-- DATASET RECORDS follows --
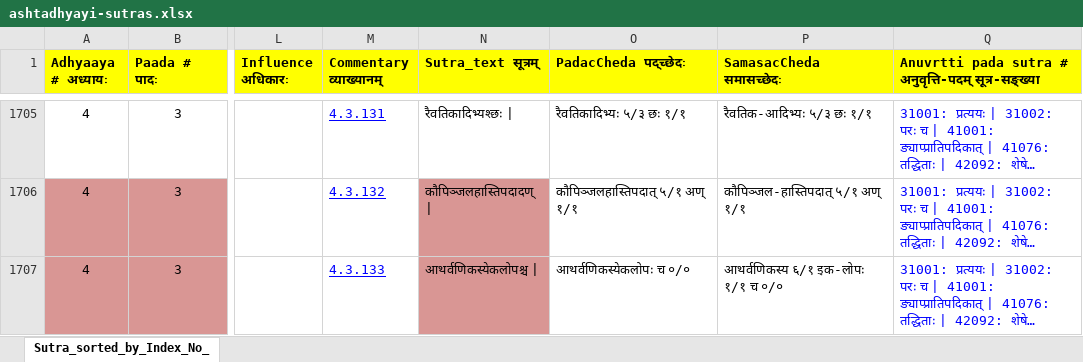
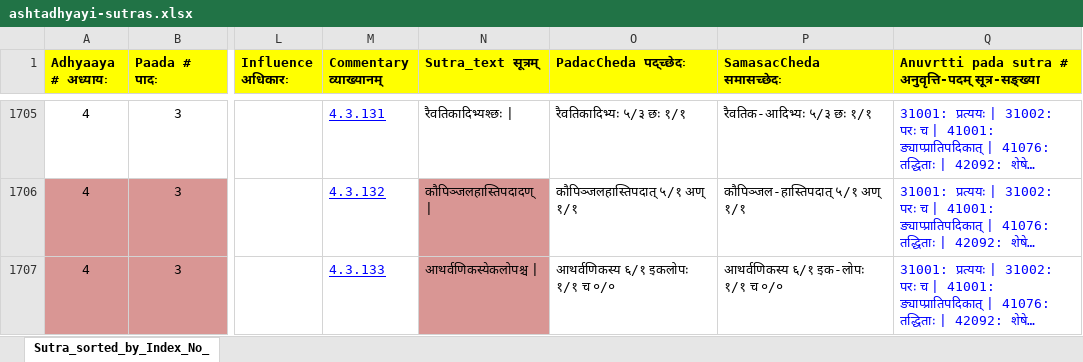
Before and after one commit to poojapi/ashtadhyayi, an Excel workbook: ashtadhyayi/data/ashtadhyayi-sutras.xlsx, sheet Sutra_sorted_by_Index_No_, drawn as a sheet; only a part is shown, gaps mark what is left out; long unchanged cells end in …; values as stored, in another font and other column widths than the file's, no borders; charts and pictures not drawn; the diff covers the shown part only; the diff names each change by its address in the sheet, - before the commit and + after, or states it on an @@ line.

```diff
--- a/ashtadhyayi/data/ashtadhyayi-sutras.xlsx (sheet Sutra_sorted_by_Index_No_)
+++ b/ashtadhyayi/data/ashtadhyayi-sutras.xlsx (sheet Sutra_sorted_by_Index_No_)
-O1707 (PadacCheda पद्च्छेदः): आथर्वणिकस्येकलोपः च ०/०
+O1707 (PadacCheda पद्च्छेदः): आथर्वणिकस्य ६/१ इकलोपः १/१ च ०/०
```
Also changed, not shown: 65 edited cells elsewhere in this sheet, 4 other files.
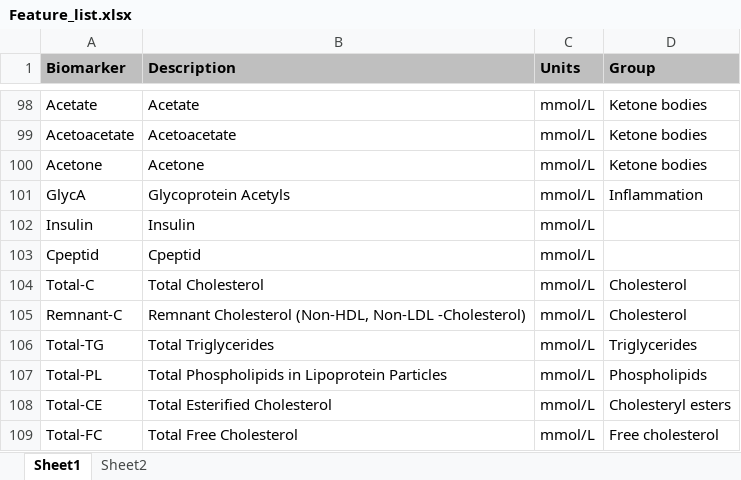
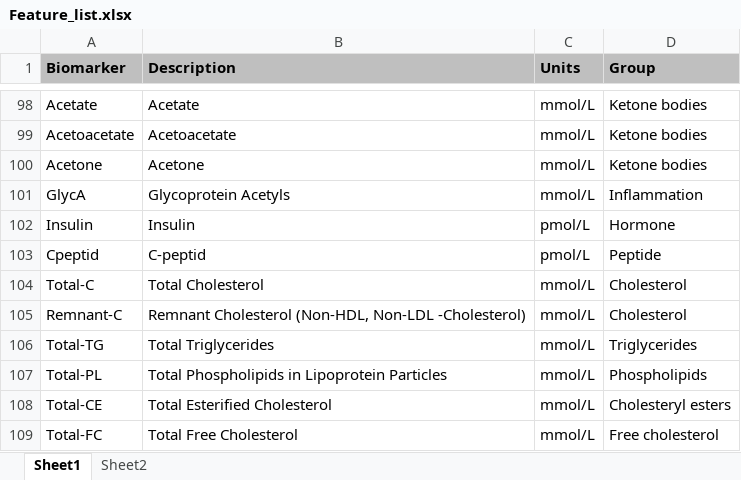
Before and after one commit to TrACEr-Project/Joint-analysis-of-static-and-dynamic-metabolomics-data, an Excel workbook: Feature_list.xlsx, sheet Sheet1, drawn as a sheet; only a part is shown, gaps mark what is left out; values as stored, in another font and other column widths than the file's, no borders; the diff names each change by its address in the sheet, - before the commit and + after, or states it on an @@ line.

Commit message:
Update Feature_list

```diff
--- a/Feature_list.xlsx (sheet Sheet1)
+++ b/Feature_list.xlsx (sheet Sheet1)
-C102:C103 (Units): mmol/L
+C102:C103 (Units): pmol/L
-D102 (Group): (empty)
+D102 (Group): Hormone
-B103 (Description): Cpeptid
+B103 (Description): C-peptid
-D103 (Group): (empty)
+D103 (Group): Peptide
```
-- DATASET RECORDS concluded --
▸ **WHAT YOU NEED TO DO**
Set down exactly, and only, the lines from the one with "workbook: Feature_list.xlsx, sheet" to the final line of the data.

▸ **SOLUTION**
Before and after one commit to TrACEr-Project/Joint-analysis-of-static-and-dynamic-metabolomics-data, an Excel workbook: Feature_list.xlsx, sheet Sheet1, drawn as a sheet; only a part is shown, gaps mark what is left out; values as stored, in another font and other column widths than the file's, no borders; the diff names each change by its address in the sheet, - before the commit and + after, or states it on an @@ line.

Commit message:
Update Feature_list

```diff
--- a/Feature_list.xlsx (sheet Sheet1)
+++ b/Feature_list.xlsx (sheet Sheet1)
-C102:C103 (Units): mmol/L
+C102:C103 (Units): pmol/L
-D102 (Group): (empty)
+D102 (Group): Hormone
-B103 (Description): Cpeptid
+B103 (Description): C-peptid
-D103 (Group): (empty)
+D103 (Group): Peptide
```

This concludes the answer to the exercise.